▸ WORK TASK
Please report how many lines of the listing contain the string "Alert", giving the number only.

=-=-=-=-=

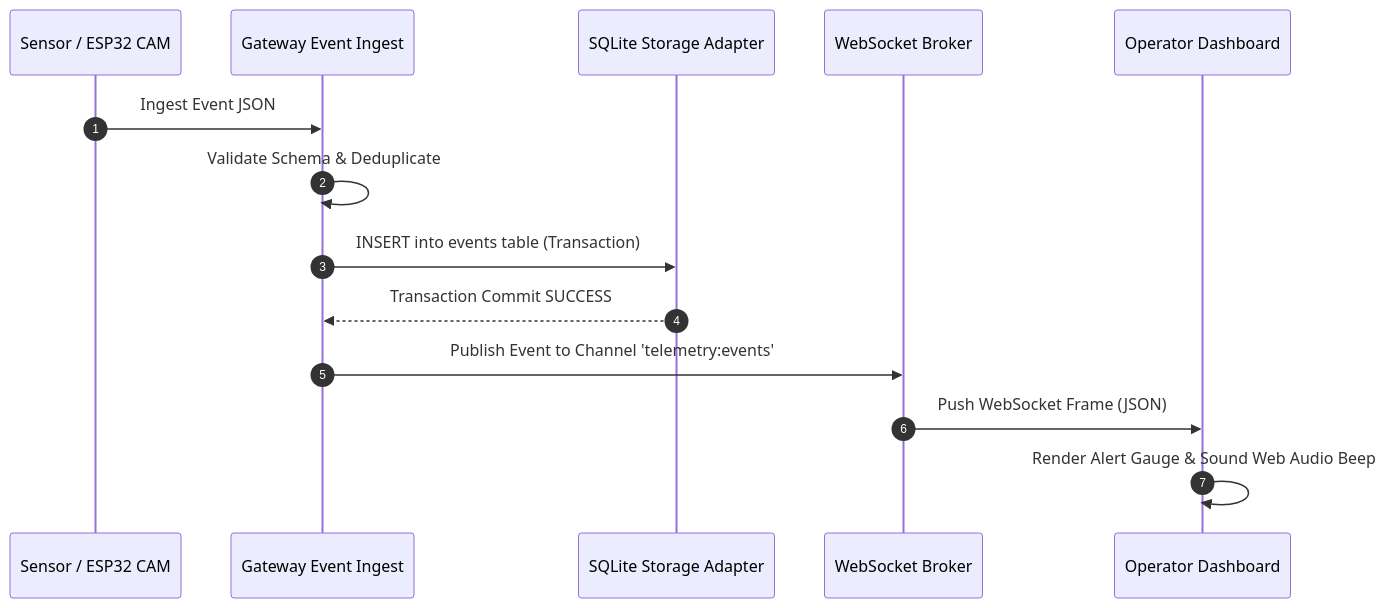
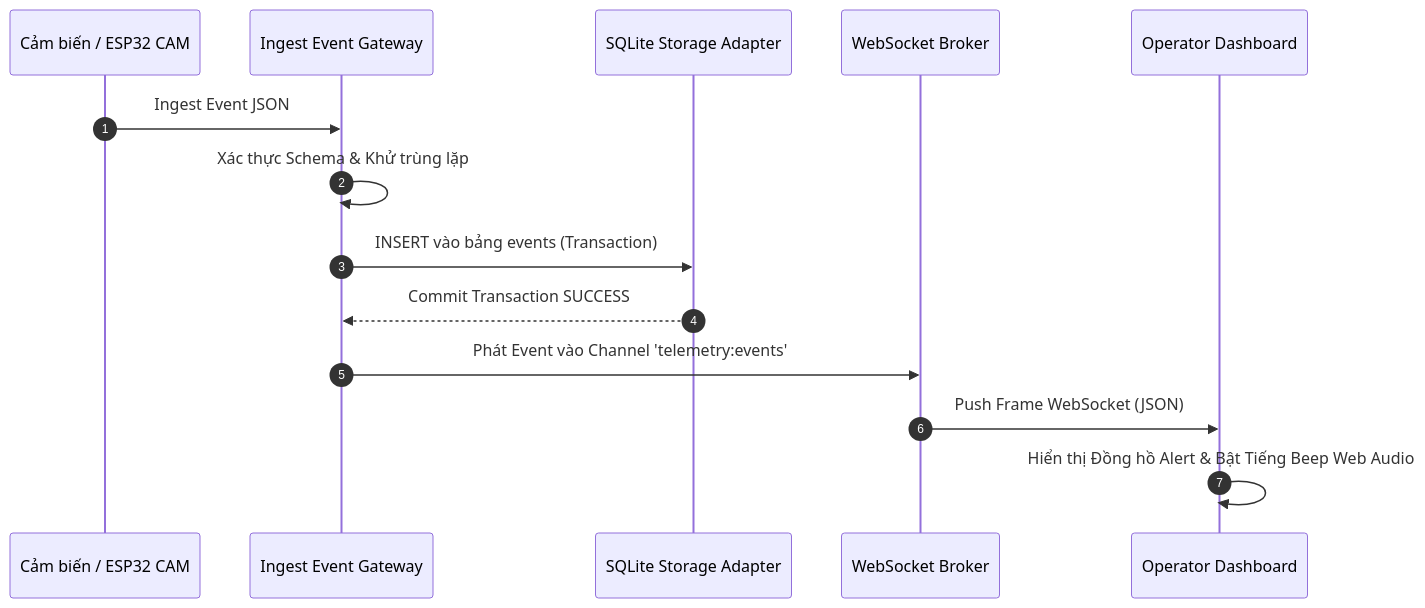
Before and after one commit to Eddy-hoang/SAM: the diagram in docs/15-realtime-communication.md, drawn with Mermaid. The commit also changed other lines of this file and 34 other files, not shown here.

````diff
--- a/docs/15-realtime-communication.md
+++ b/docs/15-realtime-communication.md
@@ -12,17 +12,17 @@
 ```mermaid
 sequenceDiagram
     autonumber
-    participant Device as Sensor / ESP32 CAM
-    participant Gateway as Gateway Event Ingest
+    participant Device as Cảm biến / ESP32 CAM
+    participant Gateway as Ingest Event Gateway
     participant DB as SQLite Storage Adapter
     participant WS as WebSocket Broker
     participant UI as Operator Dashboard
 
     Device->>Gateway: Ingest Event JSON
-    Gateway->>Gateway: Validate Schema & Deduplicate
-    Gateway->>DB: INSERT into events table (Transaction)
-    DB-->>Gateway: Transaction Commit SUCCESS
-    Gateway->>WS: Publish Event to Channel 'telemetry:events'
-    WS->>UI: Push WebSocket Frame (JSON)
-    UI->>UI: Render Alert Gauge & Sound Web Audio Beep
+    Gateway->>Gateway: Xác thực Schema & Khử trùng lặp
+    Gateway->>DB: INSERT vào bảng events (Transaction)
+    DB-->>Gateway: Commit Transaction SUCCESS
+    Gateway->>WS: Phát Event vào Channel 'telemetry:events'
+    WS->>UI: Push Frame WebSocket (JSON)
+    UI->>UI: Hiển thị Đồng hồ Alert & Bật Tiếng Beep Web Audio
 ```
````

=-=-=-=-=

▸ FINISHED EXERCISE
2